In the Bark of a Tree

Countryside in the City

Bristol has been named European Green Capital 2015 for a reason- it’s environmentally forward thinking; a city full of wildlife and natural colour. The RWA in Bristol reflected this green glory creatively, with their winter exhibition ‘Arboretum’. Continuing the longstanding relationship that art has with nature, the work shown embodied stories of environmental issues and natural beauty – all with trees as the core subject.

The variety of trees in Bristol parks, streets and in residential gardens is awesome. Although the trees are mostly standing bare at the moment, I still find that each tree has endless photographic appeal. I love getting up close to examine the textures, shapes and range of colours that are ever evolving.

branches of a tree

Callington Road Local Nature Reserve, Brislington

The details in the bark of a birch tree is what captured my eye during a visit to Callington Road Nature Reserve. When this land in Brislington was truly nurtured around 2009, plenty of young indigenous trees were planted.
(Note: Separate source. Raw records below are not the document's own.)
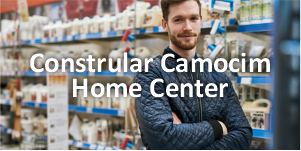
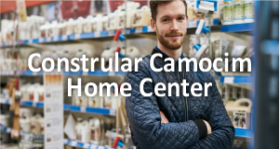
atualiazaçao de tamanhos de  imgs

diff --git a/estilo/style.css b/estilo/style.css
@@ -108,6 +108,13 @@
         flex-wrap: wrap;
     }
 
+    .farmacia-bloco {
+        display: flex;
+        justify-content: center;
+        flex-wrap: wrap;
+    }
+
+
 
     .prefeitura {
         display: flex;
@@ -1561,14 +1568,21 @@ hr {
 }
 
 .construçao-bloco > div {
-    width: 300px;
+    width: 280px;
+    height: 150px;
+    box-shadow: 2px 2px 15px rgba(0, 0, 0, 0.384);
+    margin: 10px;
+}
+
+.construçao-bloco > img {
+    width: 280px;
     height: 150px;
     box-shadow: 2px 2px 15px rgba(0, 0, 0, 0.384);
     margin: 10px;
 }
 
 .construçao-bloco > div:hover {
-    width: 300px;
+    width: 280px;
     height: 150px;
     margin: 5px;
     border: 5px solid rgb(1, 129, 91);
@@ -1708,6 +1722,28 @@ hr {
     font-weight: 100;
     
   }
+
+
+
+  .farmacia-bloco {
+    display: flex;
+    justify-content: center;
+}
+
+.farmacia-bloco > div {
+    width: 280px;
+    height: 150px;
+    margin: 10px;
+}
+
+.farmacia-bloco > div:hover {
+    width: 280px;
+    height: 150px;
+    margin: 5px;
+    border: 5px solid #F62C27;
+    border-radius: 10px;
+   
+}
 
 
 

diff --git a/farmacia.html b/farmacia.html
@@ -105,10 +105,21 @@
     </div >
   </div>
 
-  <div class="img-contruçao">
-    <img src="tela de contruçao/tela de contruçao.png" alt="contruçao de tela">
 
+  <div class="farmacia-bloco">
+    <div>
+      <img src="farmacia/pague menos/pague menos.png" alt="farmacia">
+    </div>
+      
+    <div>
+      <img src="farmacia/Farmacia Santa Branca/farmacia santa branca.png" alt="farmacia">
+    </div>
+
+    <div>
+      <img src="farmacia/Farmacia Pague Facil/Farmacia Pague Facil.png" alt="farmacia">
+    </div>
   </div>
+
   
   <footer>
     <p>Site 100% criado por um Nativo</p>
Now, more than 5 years on, these birches are still growing tall and providing hints of the countryside within our nature strewn city.

Patterned bark
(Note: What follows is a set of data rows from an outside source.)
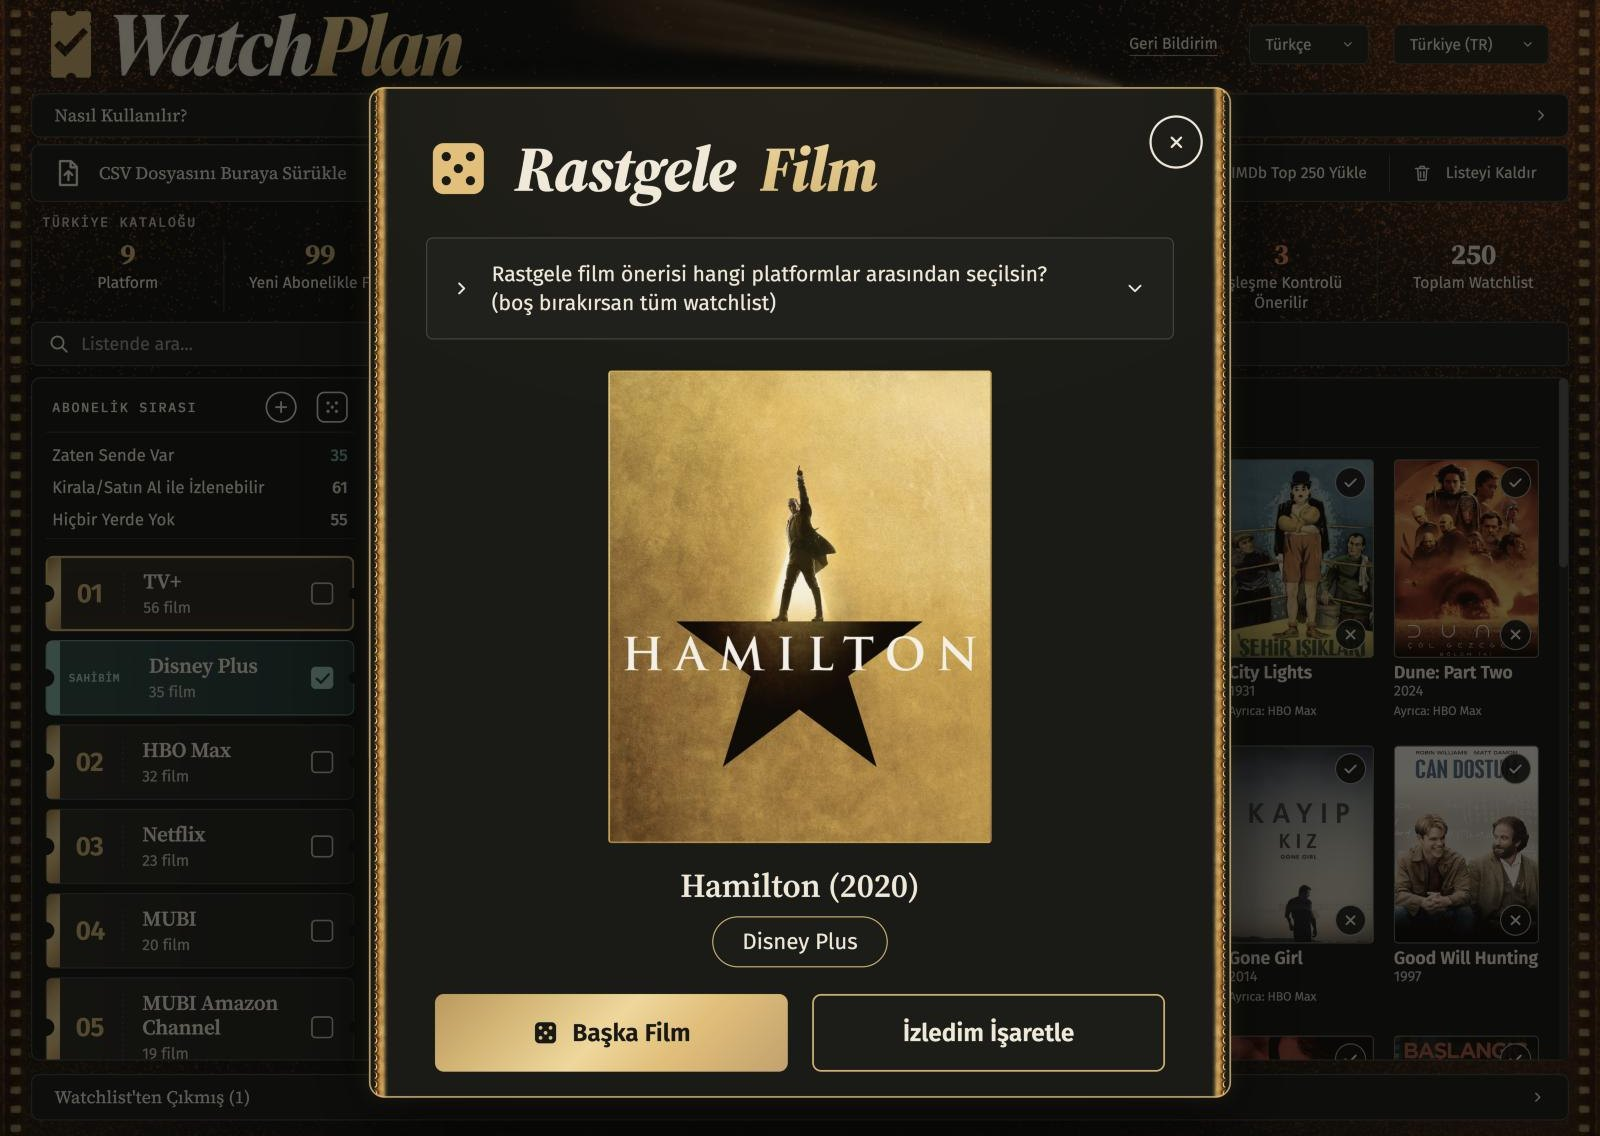
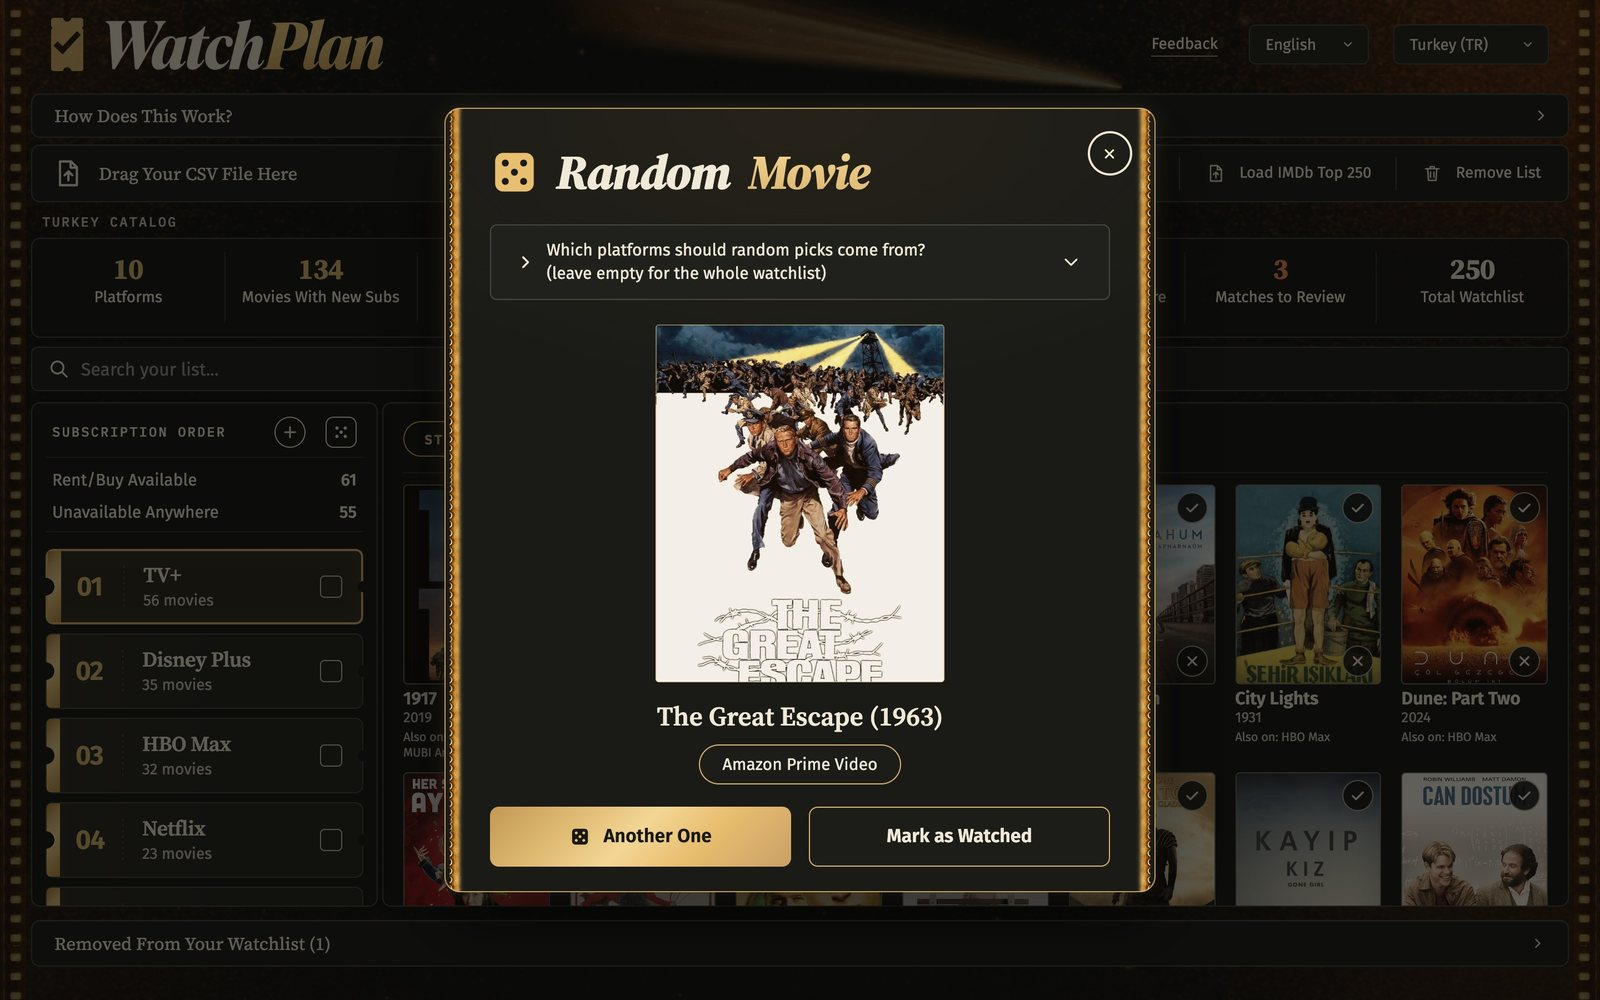
English README screenshots of the current design; stack phone sample buttons
Retakes the README screenshots with the English interface and the new
design (results, first visit, random pick, and phone first visit next to
phone results), and refers to the English panel name in the text.

Also fixes a regression: on phones the first-visit sample-list buttons
were squeezed side by side by the tablet grid rule; they stack again.

diff --git a/web/style.css b/web/style.css
@@ -2987,7 +2987,7 @@ button.top-link {
   .dropzone:not(.compact) .dropzone-icon { width: 44px; height: 54px; margin-bottom: 10px; }
   .dropzone:not(.compact) .dropzone-text { font-size: 23px; line-height: 28px; }
   .dropzone:not(.compact) .dropzone-sub { font-size: 15px; line-height: 21px; }
-  .upload-bar:not(:has(.dropzone.compact)) .csv-actions { margin-top: 18px; }
+  .upload-bar:not(:has(.dropzone.compact)) .csv-actions { grid-template-columns: 1fr; gap: 10px; margin-top: 18px; }
 
   /* telefonda zemin bos kalmasin: yanik kenarlar ve toz belirgin */
   body::before,

diff --git a/README.md b/README.md
@@ -17,7 +17,7 @@
 Upload the CSV that Letterboxd exports for your watchlist. WatchPlan looks every film up on JustWatch for your country and turns the result into a plan:
 
 - **A subscription order.** Each platform is a ticket, ordered by how many of your films it carries. Pick a ticket to see its films. The order never jumps around when you tick a service you already own.
-- **What you can already watch.** Tick the services you already pay for and their films move to *Zaten Sende Var* ("you already have these") and the plan is recalculated for the rest.
+- **What you can already watch.** Tick the services you already pay for and their films move to *Already Have* and the plan is recalculated for the rest.
 - **Rent or buy.** Films with no subscription option, with their rent/buy prices, cheapest first.
 - **Nowhere.** Films that aren't streaming anywhere in your country right now.
 
@@ -32,7 +32,7 @@ Mark films as watched, add or remove films without re-exporting from Letterboxd,
 | ![First visit](docs/screenshots/first-visit.jpg) | ![Random pick](docs/screenshots/random-pick.jpg) |
 
 <p align="center">
-  <img src="docs/screenshots/mobile.jpg" alt="Mobile" width="420">
+  <img src="docs/screenshots/mobile.jpg" alt="Mobile: first visit and results" width="560">
 </p>
 
 ## Features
Countryside in the City

I’ve been exploring more of Bristol’s less known spots in the first few weeks of 2015.  Even during these frosty January days I’m loving the weekend rambling opportunities (of course the bright, clear, sunny days have helped!).

I’ve always felt comfortable outside in nature, exploring the woods, tramping around on a farm or looking for wildlife along cliffs. Our decision to live in Bristol was made easier by the countryside we would be surrounded by. I don’t think I realised, though, quite how much adventure we would have on our doorstep- from city events, museums and great food, to the parks, nature reserves, woodlands and fields of this green city.

After last weekend‘s muddy wonder beneath the trees and now another afternoon of wild discoveries, I’ve decided to make this a little feature here on my blog. For now, let’s call it ‘Countryside in the City’.

Warmley Forest Park

This weekend we ventured just outside of the ring road, passed Kingswood and into Warmley. There, we spotted a sign for a footpath, stepped through a gate and just 5 minutes later found ourselves a million miles away from the streets we left behind.



Warmley Forest Park is green, varied and curious, made up of young woodland and open space with the Siston Brook meandering through. First we walked along the brook and gazed at the fields stretching out beyond. Every time I see the rugged nature and country landscapes that are on our doorstep, it’s enchanting.

Warmley-Forest-Park-Tree   Warmley-Forest-Park-Sky

The rest of the site offers pathways through grassy parkland and beneath tall trees- at this time of year you’re unlikely to avoid fresh mud underfoot! I’m sure in the Summer the flora demands a second look and maybe the terrain is more suitable for picnics… we’ll definitely venture back to find out.


A Walk Beneath the Trees

Eastwood Farm Nature Reserve

Countryside in the City

Exploring Eastwood Farm Nature Reserve in South Bristol

Sunday brought blue skies, still air and low Winter sun. The perfect day for an explore!

Bristol is great for discovering little bits of nature amongst urban city life. Eastwood Farm in Brislington is a spot of countryside wonder in the south of the city. Home to trees, fields, small bodies of water and rambling opportunities, the nature reserve / farm land is open for everyone to visit.

As I made my way beneath the branches and through muddy paths I enjoyed the peace and quiet of a Winter walk alone. Only the bird’s songs and scurrying of hidden feet surrounded me. It was the perfect Sunday adventure.

Eastwood Farm Nature Reserve

Eastwood Farm Nature Reserve

Eastwood Farm Nature Reserve

Eastwood Farm Nature Reserve